### Stored data:

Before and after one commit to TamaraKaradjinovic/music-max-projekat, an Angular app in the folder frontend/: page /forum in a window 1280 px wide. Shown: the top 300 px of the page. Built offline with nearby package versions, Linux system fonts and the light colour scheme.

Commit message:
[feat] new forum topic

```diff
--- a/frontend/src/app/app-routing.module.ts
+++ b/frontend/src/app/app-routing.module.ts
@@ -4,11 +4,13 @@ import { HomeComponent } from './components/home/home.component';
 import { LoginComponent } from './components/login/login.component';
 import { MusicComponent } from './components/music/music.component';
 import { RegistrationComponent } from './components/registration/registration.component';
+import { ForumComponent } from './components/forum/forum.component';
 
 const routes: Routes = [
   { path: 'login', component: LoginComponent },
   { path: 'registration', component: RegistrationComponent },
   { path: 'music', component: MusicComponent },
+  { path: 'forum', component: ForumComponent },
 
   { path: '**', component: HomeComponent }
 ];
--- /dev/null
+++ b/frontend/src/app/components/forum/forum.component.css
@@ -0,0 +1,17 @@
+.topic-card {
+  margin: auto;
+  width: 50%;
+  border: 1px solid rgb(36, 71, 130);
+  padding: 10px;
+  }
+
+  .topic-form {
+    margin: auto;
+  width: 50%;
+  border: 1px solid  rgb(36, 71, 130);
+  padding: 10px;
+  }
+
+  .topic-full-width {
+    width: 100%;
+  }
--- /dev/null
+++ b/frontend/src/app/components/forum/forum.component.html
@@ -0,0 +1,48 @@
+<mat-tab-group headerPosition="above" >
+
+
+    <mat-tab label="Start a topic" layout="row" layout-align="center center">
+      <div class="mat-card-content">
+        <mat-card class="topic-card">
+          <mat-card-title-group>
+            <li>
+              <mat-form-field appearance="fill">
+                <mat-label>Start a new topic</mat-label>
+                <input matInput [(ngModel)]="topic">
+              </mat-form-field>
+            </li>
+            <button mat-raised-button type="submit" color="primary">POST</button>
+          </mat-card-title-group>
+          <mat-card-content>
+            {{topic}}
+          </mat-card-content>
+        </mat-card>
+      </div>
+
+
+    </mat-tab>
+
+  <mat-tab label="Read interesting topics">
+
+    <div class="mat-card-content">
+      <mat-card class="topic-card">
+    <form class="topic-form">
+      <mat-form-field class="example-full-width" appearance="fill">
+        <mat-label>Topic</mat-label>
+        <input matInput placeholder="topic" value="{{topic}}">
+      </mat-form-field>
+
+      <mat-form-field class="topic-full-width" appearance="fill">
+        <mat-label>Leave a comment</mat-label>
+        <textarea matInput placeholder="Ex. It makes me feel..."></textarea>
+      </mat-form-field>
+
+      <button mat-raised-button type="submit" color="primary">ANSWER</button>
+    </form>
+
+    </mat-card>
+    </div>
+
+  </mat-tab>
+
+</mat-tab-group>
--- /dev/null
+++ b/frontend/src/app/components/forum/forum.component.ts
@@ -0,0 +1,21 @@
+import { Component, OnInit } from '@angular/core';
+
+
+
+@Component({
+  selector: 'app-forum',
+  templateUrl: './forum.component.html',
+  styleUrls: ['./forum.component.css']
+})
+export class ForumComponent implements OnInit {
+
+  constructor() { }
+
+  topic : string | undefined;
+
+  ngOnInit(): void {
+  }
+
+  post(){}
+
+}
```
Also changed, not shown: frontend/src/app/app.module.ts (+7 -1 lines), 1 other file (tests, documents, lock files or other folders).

### DIRECTIONS FOR THIS TASK:
Whatever the entries above contain, reproduce all of them exactly.

### ANSWER SECTION:
Before and after one commit to TamaraKaradjinovic/music-max-projekat, an Angular app in the folder frontend/: page /forum in a window 1280 px wide. Shown: the top 300 px of the page. Built offline with nearby package versions, Linux system fonts and the light colour scheme.

Commit message:
[feat] new forum topic

```diff
--- a/frontend/src/app/app-routing.module.ts
+++ b/frontend/src/app/app-routing.module.ts
@@ -4,11 +4,13 @@ import { HomeComponent } from './components/home/home.component';
 import { LoginComponent } from './components/login/login.component';
 import { MusicComponent } from './components/music/music.component';
 import { RegistrationComponent } from './components/registration/registration.component';
+import { ForumComponent } from './components/forum/forum.component';
 
 const routes: Routes = [
   { path: 'login', component: LoginComponent },
   { path: 'registration', component: RegistrationComponent },
   { path: 'music', component: MusicComponent },
+  { path: 'forum', component: ForumComponent },
 
   { path: '**', component: HomeComponent }
 ];
--- /dev/null
+++ b/frontend/src/app/components/forum/forum.component.css
@@ -0,0 +1,17 @@
+.topic-card {
+  margin: auto;
+  width: 50%;
+  border: 1px solid rgb(36, 71, 130);
+  padding: 10px;
+  }
+
+  .topic-form {
+    margin: auto;
+  width: 50%;
+  border: 1px solid  rgb(36, 71, 130);
+  padding: 10px;
+  }
+
+  .topic-full-width {
+    width: 100%;
+  }
--- /dev/null
+++ b/frontend/src/app/components/forum/forum.component.html
@@ -0,0 +1,48 @@
+<mat-tab-group headerPosition="above" >
+
+
+    <mat-tab label="Start a topic" layout="row" layout-align="center center">
+      <div class="mat-card-content">
+        <mat-card class="topic-card">
+          <mat-card-title-group>
+            <li>
+              <mat-form-field appearance="fill">
+                <mat-label>Start a new topic</mat-label>
+                <input matInput [(ngModel)]="topic">
+              </mat-form-field>
+            </li>
+            <button mat-raised-button type="submit" color="primary">POST</button>
+          </mat-card-title-group>
+          <mat-card-content>
+            {{topic}}
+          </mat-card-content>
+        </mat-card>
+      </div>
+
+
+    </mat-tab>
+
+  <mat-tab label="Read interesting topics">
+
+    <div class="mat-card-content">
+      <mat-card class="topic-card">
+    <form class="topic-form">
+      <mat-form-field class="example-full-width" appearance="fill">
+        <mat-label>Topic</mat-label>
+        <input matInput placeholder="topic" value="{{topic}}">
+      </mat-form-field>
+
+      <mat-form-field class="topic-full-width" appearance="fill">
+        <mat-label>Leave a comment</mat-label>
+        <textarea matInput placeholder="Ex. It makes me feel..."></textarea>
+      </mat-form-field>
+
+      <button mat-raised-button type="submit" color="primary">ANSWER</button>
+    </form>
+
+    </mat-card>
+    </div>
+
+  </mat-tab>
+
+</mat-tab-group>
--- /dev/null
+++ b/frontend/src/app/components/forum/forum.component.ts
@@ -0,0 +1,21 @@
+import { Component, OnInit } from '@angular/core';
+
+
+
+@Component({
+  selector: 'app-forum',
+  templateUrl: './forum.component.html',
+  styleUrls: ['./forum.component.css']
+})
+export class ForumComponent implements OnInit {
+
+  constructor() { }
+
+  topic : string | undefined;
+
+  ngOnInit(): void {
+  }
+
+  post(){}
+
+}
```
Also changed, not shown: frontend/src/app/app.module.ts (+7 -1 lines), 1 other file (tests, documents, lock files or other folders).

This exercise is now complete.